RESTORING THE SR-2000
The restoration process for the SR-2000 includes a series of procedures that will ensure a stable, reliable, and trouble free radio. These procedures can be grouped in three categories, critical and absolutely necessary, should be done, and after production changes that improve the performance of the radio. I won’t say that it’s easy or quick but I can say that powering up a properly restored SR-2000 is a very special milestone. The following information will detail the various steps involved in the complete restoration of an SR-2000. If you find any step or information lacking clarity or details, please let me know and I’ll correct the inadequacy. Throughout the process, we will add links to photos of the pre and post work.
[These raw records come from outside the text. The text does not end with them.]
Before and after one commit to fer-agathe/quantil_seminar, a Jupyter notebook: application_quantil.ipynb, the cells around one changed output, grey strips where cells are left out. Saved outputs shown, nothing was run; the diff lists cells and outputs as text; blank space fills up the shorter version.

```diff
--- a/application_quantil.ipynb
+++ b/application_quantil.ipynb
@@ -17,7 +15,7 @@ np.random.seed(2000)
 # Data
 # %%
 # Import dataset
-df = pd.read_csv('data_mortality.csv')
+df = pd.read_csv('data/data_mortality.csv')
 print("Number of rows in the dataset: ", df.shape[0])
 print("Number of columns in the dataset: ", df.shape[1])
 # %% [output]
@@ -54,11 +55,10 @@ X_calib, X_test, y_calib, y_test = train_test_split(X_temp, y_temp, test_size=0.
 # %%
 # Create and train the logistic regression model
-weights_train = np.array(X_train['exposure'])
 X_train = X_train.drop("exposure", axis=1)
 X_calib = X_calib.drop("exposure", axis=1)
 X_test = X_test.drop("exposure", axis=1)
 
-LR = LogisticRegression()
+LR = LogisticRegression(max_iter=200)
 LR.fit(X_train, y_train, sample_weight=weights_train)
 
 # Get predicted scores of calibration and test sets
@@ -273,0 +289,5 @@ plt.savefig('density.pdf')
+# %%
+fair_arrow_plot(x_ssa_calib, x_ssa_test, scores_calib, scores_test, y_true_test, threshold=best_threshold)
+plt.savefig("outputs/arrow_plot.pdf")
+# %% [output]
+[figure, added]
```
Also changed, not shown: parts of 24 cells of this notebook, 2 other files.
I believe you will find the series interesting and useful as you pursue the process yourself.
The following steps will be composed in part with some of the service notes that we will add to the service notes section time permitting.
Some steps will reference service notes and photos with links that will be added over time.
1. MUST: Two metal screws replaced with nylon to prevent ticking in the receiver when high voltage is turned on. Caused by a corona discharge to the metal screw which is attached to the shell and chassis. See service note 003a and photo.
2. MUST: A jumper attached to both stator connectors on the rear final loading capacitor section to load share when using the 10 meter band. Prevents over heating of the connector. See Service note 004a, photo of jumper, and photo of overheated capacitor.
3. MUST: Copper butter (Penetrox D) applied in a thin film to all of the screws in the chassis and between the final compartment walls and chassis to prevent chassis loops. This procedure will preempt many problems that are associated with inadvertent chassis loops. Specifically affected is the inability to neutralize the finals and intermittent unexplainable erratic behavior both in transmit and receive mode. See Service note 001a and photo.
4. MUST: Test every ground to chassis connection for < 1 ohm.
5. MUST: Each riveted joint where you find a star washer between the component and chassis (Tube socket, terminal strip, plate, etc.) apply Deoxit or Fader lube and tap the washer lightly on the side to reestablish the bite. Aluminum chassis radios with stainless steel rivets, when subjected to hostile temperature changes (-20 to +100 degrees) e.g. when stored in a garage or attic tend to incur oxidation in the rivet joint. A good indicator as to where the radio spent its life is how much resistance each of these joints display. Pay special attention to the bracket that holds the USB and LSB crystals. Check to see if the rivets have loosened and add a screw if there is any play. Use a self-tapping screw or you will have to go through the VFO enclosure. See Service note 006a
6. MUST: Add an IERC heat dispersing tube shield to the 6AQ5A. A good odometer for the SR-2000 is just how burnt and charred the relay is that is mounted next to the 6AQ5A. Note: The 6AQ5A runs at 425 degrees “F” and after the heat shield is add, will run about 250 degrees “F”. The 6AQ5A does not last long without heat dispersion and quickly loses conduction. The cathode voltage from the 6AQ5A is used to open the diode gates for the heterodyne oscillator signal to the first transmit mixer and balanced modulator to 6GX6A when in transmit mode. The range is 1.5V to 16V and will not be happy if the 16V degenerates to 14V or lower. See Service note 07a and Photo of AQ5A IERC
7. Much more to follow